Start at the first line below and write out everything verbatim except the pictures.

━━━━

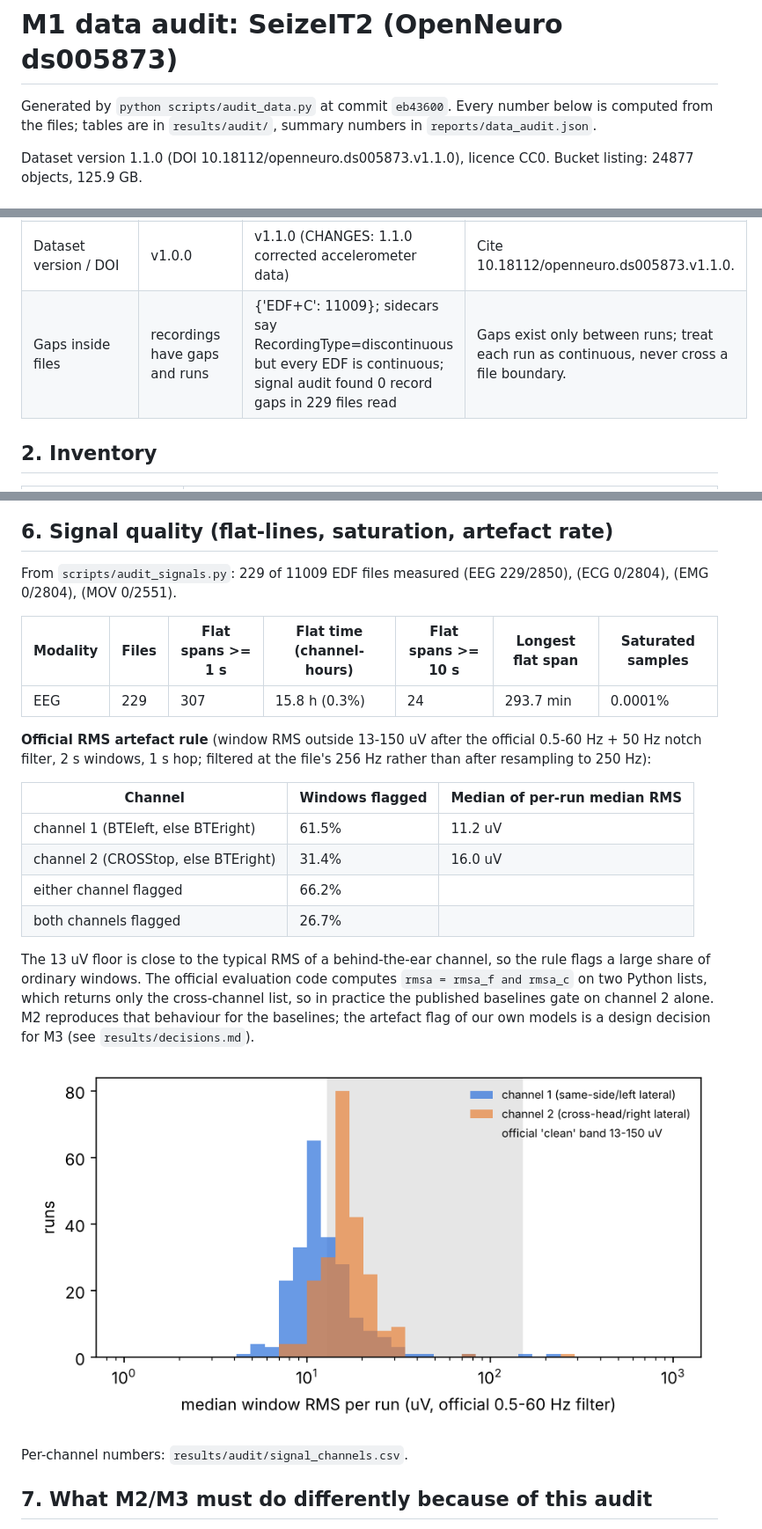
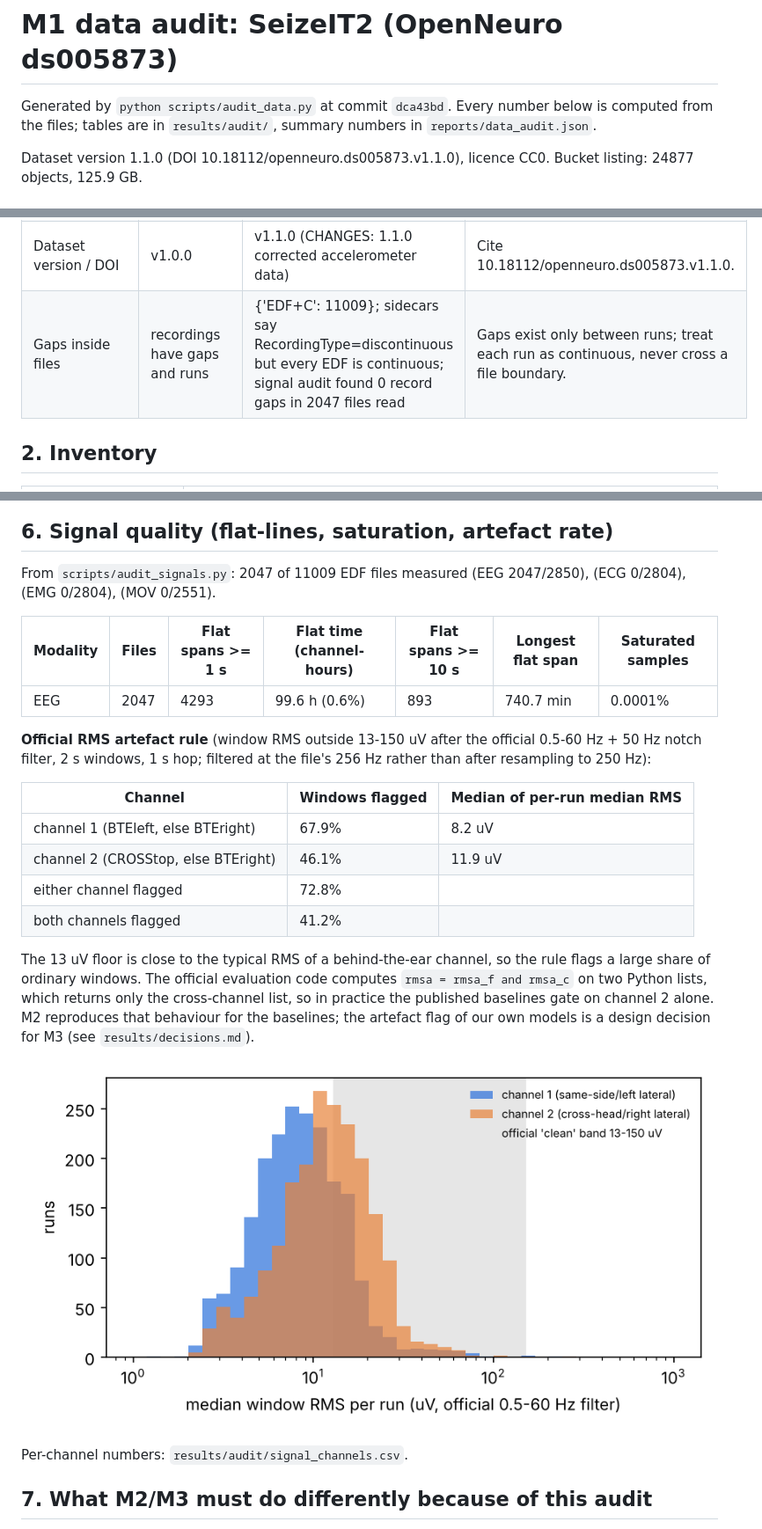
Before and after one commit to chaithr45/Final_year_proj, a Markdown page: reports/data_audit.md, 3 parts joined by grey strips. Shown at 88% size. Drawn GitHub-style; pictures changed too: reports/figures/eeg_rms_per_run.png.

Commit message:
M1: refresh data audit with signal statistics for 2,047 EEG files
Co-Authored-By: Claude Opus 5.5 <noreply@anthropic.com>
Claude-Session: https://claude.ai/code/session_01G46rBjdYMikCEbPoXx27YX

```diff
--- a/reports/data_audit.md
+++ b/reports/data_audit.md
@@ -1,6 +1,6 @@
 # M1 data audit: SeizeIT2 (OpenNeuro ds005873)
 
-Generated by `python scripts/audit_data.py` at commit `eb43600`. Every number below is computed from the files; tables are in `results/audit/`, summary numbers in `reports/data_audit.json`.
+Generated by `python scripts/audit_data.py` at commit `dca43bd`. Every number below is computed from the files; tables are in `results/audit/`, summary numbers in `reports/data_audit.json`.
 
 Dataset version 1.1.0 (DOI 10.18112/openneuro.ds005873.v1.1.0), licence CC0. Bucket listing: 24877 objects, 125.9 GB.
 
@@ -19,7 +19,7 @@ Dataset version 1.1.0 (DOI 10.18112/openneuro.ds005873.v1.1.0), licence CC0. Buc
 | Seizure visibility on the wearable | secondary result on visible seizures 'if the annotation supports it' | `channels` is n/a for 883 of 883 seizures; `confidence` n/a for 883 | The annotation does not support it: drop the visible-only secondary result (or ask the authors). |
 | Session folder | ses-001 | ses-01 | Loader reads whatever session folder exists. |
 | Dataset version / DOI | v1.0.0 | v1.1.0 (CHANGES: 1.1.0 corrected accelerometer data) | Cite 10.18112/openneuro.ds005873.v1.1.0. |
-| Gaps inside files | recordings have gaps and runs | {'EDF+C': 11009}; sidecars say RecordingType=discontinuous but every EDF is continuous; signal audit found 0 record gaps in 229 files read | Gaps exist only between runs; treat each run as continuous, never cross a file boundary. |
+| Gaps inside files | recordings have gaps and runs | {'EDF+C': 11009}; sidecars say RecordingType=discontinuous but every EDF is continuous; signal audit found 0 record gaps in 2047 files read | Gaps exist only between runs; treat each run as continuous, never cross a file boundary. |
 
 ## 2. Inventory
 
@@ -104,20 +104,20 @@ Duration: min 2 s, median 33 s, mean 58.4 s, max 962 s; 87 seizures shorter than
 
 ## 6. Signal quality (flat-lines, saturation, artefact rate)
 
-From `scripts/audit_signals.py`: 229 of 11009 EDF files measured (EEG 229/2850), (ECG 0/2804), (EMG 0/2804), (MOV 0/2551).
+From `scripts/audit_signals.py`: 2047 of 11009 EDF files measured (EEG 2047/2850), (ECG 0/2804), (EMG 0/2804), (MOV 0/2551).
 
 | Modality | Files | Flat spans >= 1 s | Flat time (channel-hours) | Flat spans >= 10 s | Longest flat span | Saturated samples |
 |---|---|---|---|---|---|---|
-| EEG | 229 | 307 | 15.8 h (0.3%) | 24 | 293.7 min | 0.0001% |
+| EEG | 2047 | 4293 | 99.6 h (0.6%) | 893 | 740.7 min | 0.0001% |
 
 **Official RMS artefact rule** (window RMS outside 13-150 uV after the official 0.5-60 Hz + 50 Hz notch filter, 2 s windows, 1 s hop; filtered at the file's 256 Hz rather than after resampling to 250 Hz):
 
 | Channel | Windows flagged | Median of per-run median RMS |
 |---|---|---|
-| channel 1 (BTEleft, else BTEright) | 61.5% | 11.2 uV |
-| channel 2 (CROSStop, else BTEright) | 31.4% | 16.0 uV |
-| either channel flagged | 66.2% |  |
-| both channels flagged | 26.7% |  |
+| channel 1 (BTEleft, else BTEright) | 67.9% | 8.2 uV |
+| channel 2 (CROSStop, else BTEright) | 46.1% | 11.9 uV |
+| either channel flagged | 72.8% |  |
+| both channels flagged | 41.2% |  |
 
 The 13 uV floor is close to the typical RMS of a behind-the-ear channel, so the rule flags a large share of ordinary windows. The official evaluation code computes `rmsa = rmsa_f and rmsa_c` on two Python lists, which returns only the cross-channel list, so in practice the published baselines gate on channel 2 alone. M2 reproduces that behaviour for the baselines; the artefact flag of our own models is a design decision for M3 (see `results/decisions.md`).
 
```
Also changed, not shown: 1 other file.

━━━━

Completed exercise
Before and after one commit to chaithr45/Final_year_proj, a Markdown page: reports/data_audit.md, 3 parts joined by grey strips. Shown at 88% size. Drawn GitHub-style; pictures changed too: reports/figures/eeg_rms_per_run.png.

Commit message:
M1: refresh data audit with signal statistics for 2,047 EEG files
Co-Authored-By: Claude Opus 5.5 <noreply@anthropic.com>
Claude-Session: https://claude.ai/code/session_01G46rBjdYMikCEbPoXx27YX

```diff
--- a/reports/data_audit.md
+++ b/reports/data_audit.md
@@ -1,6 +1,6 @@
 # M1 data audit: SeizeIT2 (OpenNeuro ds005873)
 
-Generated by `python scripts/audit_data.py` at commit `eb43600`. Every number below is computed from the files; tables are in `results/audit/`, summary numbers in `reports/data_audit.json`.
+Generated by `python scripts/audit_data.py` at commit `dca43bd`. Every number below is computed from the files; tables are in `results/audit/`, summary numbers in `reports/data_audit.json`.
 
 Dataset version 1.1.0 (DOI 10.18112/openneuro.ds005873.v1.1.0), licence CC0. Bucket listing: 24877 objects, 125.9 GB.
 
@@ -19,7 +19,7 @@ Dataset version 1.1.0 (DOI 10.18112/openneuro.ds005873.v1.1.0), licence CC0. Buc
 | Seizure visibility on the wearable | secondary result on visible seizures 'if the annotation supports it' | `channels` is n/a for 883 of 883 seizures; `confidence` n/a for 883 | The annotation does not support it: drop the visible-only secondary result (or ask the authors). |
 | Session folder | ses-001 | ses-01 | Loader reads whatever session folder exists. |
 | Dataset version / DOI | v1.0.0 | v1.1.0 (CHANGES: 1.1.0 corrected accelerometer data) | Cite 10.18112/openneuro.ds005873.v1.1.0. |
-| Gaps inside files | recordings have gaps and runs | {'EDF+C': 11009}; sidecars say RecordingType=discontinuous but every EDF is continuous; signal audit found 0 record gaps in 229 files read | Gaps exist only between runs; treat each run as continuous, never cross a file boundary. |
+| Gaps inside files | recordings have gaps and runs | {'EDF+C': 11009}; sidecars say RecordingType=discontinuous but every EDF is continuous; signal audit found 0 record gaps in 2047 files read | Gaps exist only between runs; treat each run as continuous, never cross a file boundary. |
 
 ## 2. Inventory
 
@@ -104,20 +104,20 @@ Duration: min 2 s, median 33 s, mean 58.4 s, max 962 s; 87 seizures shorter than
 
 ## 6. Signal quality (flat-lines, saturation, artefact rate)
 
-From `scripts/audit_signals.py`: 229 of 11009 EDF files measured (EEG 229/2850), (ECG 0/2804), (EMG 0/2804), (MOV 0/2551).
+From `scripts/audit_signals.py`: 2047 of 11009 EDF files measured (EEG 2047/2850), (ECG 0/2804), (EMG 0/2804), (MOV 0/2551).
 
 | Modality | Files | Flat spans >= 1 s | Flat time (channel-hours) | Flat spans >= 10 s | Longest flat span | Saturated samples |
 |---|---|---|---|---|---|---|
-| EEG | 229 | 307 | 15.8 h (0.3%) | 24 | 293.7 min | 0.0001% |
+| EEG | 2047 | 4293 | 99.6 h (0.6%) | 893 | 740.7 min | 0.0001% |
 
 **Official RMS artefact rule** (window RMS outside 13-150 uV after the official 0.5-60 Hz + 50 Hz notch filter, 2 s windows, 1 s hop; filtered at the file's 256 Hz rather than after resampling to 250 Hz):
 
 | Channel | Windows flagged | Median of per-run median RMS |
 |---|---|---|
-| channel 1 (BTEleft, else BTEright) | 61.5% | 11.2 uV |
-| channel 2 (CROSStop, else BTEright) | 31.4% | 16.0 uV |
-| either channel flagged | 66.2% |  |
-| both channels flagged | 26.7% |  |
+| channel 1 (BTEleft, else BTEright) | 67.9% | 8.2 uV |
+| channel 2 (CROSStop, else BTEright) | 46.1% | 11.9 uV |
+| either channel flagged | 72.8% |  |
+| both channels flagged | 41.2% |  |
 
 The 13 uV floor is close to the typical RMS of a behind-the-ear channel, so the rule flags a large share of ordinary windows. The official evaluation code computes `rmsa = rmsa_f and rmsa_c` on two Python lists, which returns only the cross-channel list, so in practice the published baselines gate on channel 2 alone. M2 reproduces that behaviour for the baselines; the artefact flag of our own models is a design decision for M3 (see `results/decisions.md`).
 
```
Also changed, not shown: 1 other file.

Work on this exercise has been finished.